Segment Start: Given data

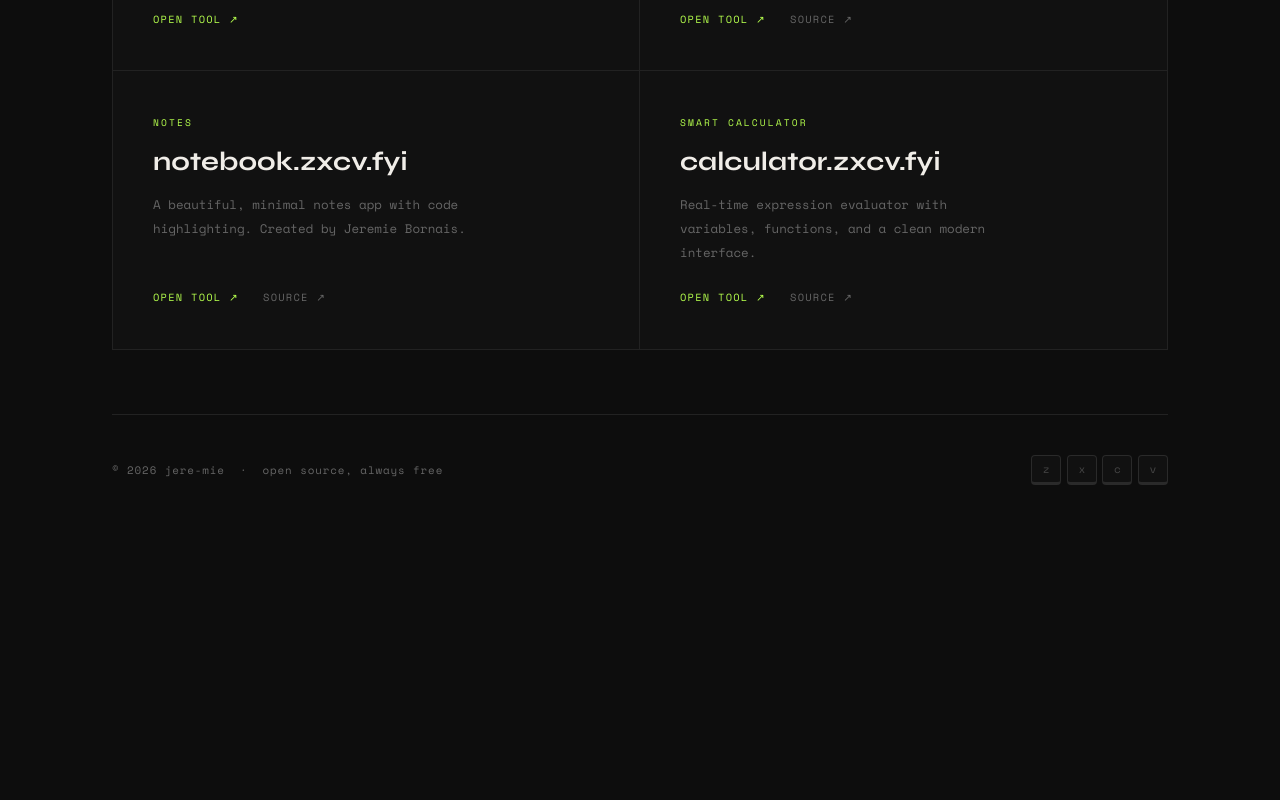
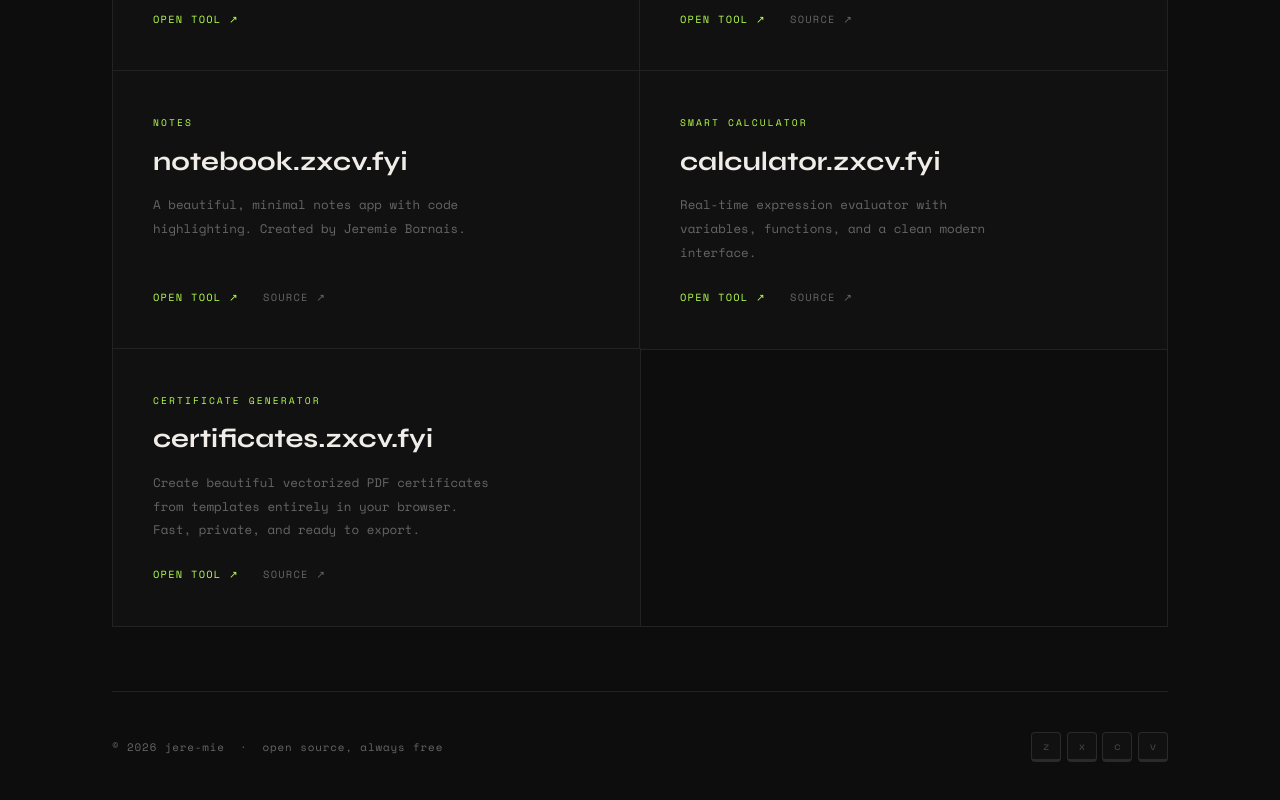
Before and after one commit to jere-mie/zxcv.fyi, a plain HTML site: page index.html in a window 1280 px wide. Shown: the part 1772-2572 px from the top of the page. Before the commit the page ends 2305 px from the top, so only its background shows below. Drawn offline with nearby package versions, Linux system fonts and the light colour scheme.

Commit message:
add certificate generator tool to the site and update README

```diff
--- a/index.html
+++ b/index.html
@@ -233,6 +233,21 @@
                 </div>
             </div>
 
+            <div class="tool-card" data-href="https://certificates.zxcv.fyi">
+                <span class="tool-tag">Certificate Generator</span>
+                <h2 class="tool-name">certificates.zxcv.fyi</h2>
+                <p class="tool-desc">
+                    Create beautiful vectorized PDF certificates from templates entirely in your browser.
+                    Fast, private, and ready to export.
+                </p>
+                <div class="tool-footer">
+                    <a class="tool-link tool-link-primary" href="https://certificates.zxcv.fyi" target="_blank"
+                        rel="noopener noreferrer">Open tool ↗</a>
+                    <a class="tool-link" href="https://github.com/jere-mie/certificate-generator" target="_blank"
+                        rel="noopener noreferrer">Source ↗</a>
+                </div>
+            </div>
+
         </div>
 
         <!-- Footer -->
```
Also changed, not shown: 1 other file.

Segment End: Given data

### Assignment
Lines containing the word "link" must be found in the data above and copied.

### Answer
+                    <a class="tool-link tool-link-primary" href="https://certificates.zxcv.fyi" target="_blank"
+                    <a class="tool-link" href="https://github.com/jere-mie/certificate-generator" target="_blank"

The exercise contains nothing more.